── EXERCISE INPUT
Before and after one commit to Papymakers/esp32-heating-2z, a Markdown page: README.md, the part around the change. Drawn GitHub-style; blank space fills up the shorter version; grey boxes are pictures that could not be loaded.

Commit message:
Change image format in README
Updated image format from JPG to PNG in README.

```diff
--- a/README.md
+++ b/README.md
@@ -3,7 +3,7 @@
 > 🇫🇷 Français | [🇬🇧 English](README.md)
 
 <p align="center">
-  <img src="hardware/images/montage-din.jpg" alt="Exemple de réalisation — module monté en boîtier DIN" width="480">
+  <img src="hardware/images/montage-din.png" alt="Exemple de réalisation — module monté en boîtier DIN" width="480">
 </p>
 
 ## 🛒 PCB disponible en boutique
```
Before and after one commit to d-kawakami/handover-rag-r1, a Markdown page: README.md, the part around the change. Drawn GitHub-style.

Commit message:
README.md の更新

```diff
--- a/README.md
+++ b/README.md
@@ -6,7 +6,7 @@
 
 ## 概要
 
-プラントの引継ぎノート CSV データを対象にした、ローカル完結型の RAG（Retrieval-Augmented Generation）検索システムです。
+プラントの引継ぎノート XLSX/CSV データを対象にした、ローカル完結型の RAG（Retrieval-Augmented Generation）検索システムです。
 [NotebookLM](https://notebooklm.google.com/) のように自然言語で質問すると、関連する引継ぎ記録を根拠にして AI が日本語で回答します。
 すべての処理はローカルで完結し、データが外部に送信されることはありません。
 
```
────
Please give the entries above again in full, exactly as written.

Before and after one commit to Papymakers/esp32-heating-2z, a Markdown page: README.md, the part around the change. Drawn GitHub-style; blank space fills up the shorter version; grey boxes are pictures that could not be loaded.

Commit message:
Change image format in README
Updated image format from JPG to PNG in README.

```diff
--- a/README.md
+++ b/README.md
@@ -3,7 +3,7 @@
 > 🇫🇷 Français | [🇬🇧 English](README.md)
 
 <p align="center">
-  <img src="hardware/images/montage-din.jpg" alt="Exemple de réalisation — module monté en boîtier DIN" width="480">
+  <img src="hardware/images/montage-din.png" alt="Exemple de réalisation — module monté en boîtier DIN" width="480">
 </p>
 
 ## 🛒 PCB disponible en boutique
```
Before and after one commit to d-kawakami/handover-rag-r1, a Markdown page: README.md, the part around the change. Drawn GitHub-style.

Commit message:
README.md の更新

```diff
--- a/README.md
+++ b/README.md
@@ -6,7 +6,7 @@
 
 ## 概要
 
-プラントの引継ぎノート CSV データを対象にした、ローカル完結型の RAG（Retrieval-Augmented Generation）検索システムです。
+プラントの引継ぎノート XLSX/CSV データを対象にした、ローカル完結型の RAG（Retrieval-Augmented Generation）検索システムです。
 [NotebookLM](https://notebooklm.google.com/) のように自然言語で質問すると、関連する引継ぎ記録を根拠にして AI が日本語で回答します。
 すべての処理はローカルで完結し、データが外部に送信されることはありません。
 
```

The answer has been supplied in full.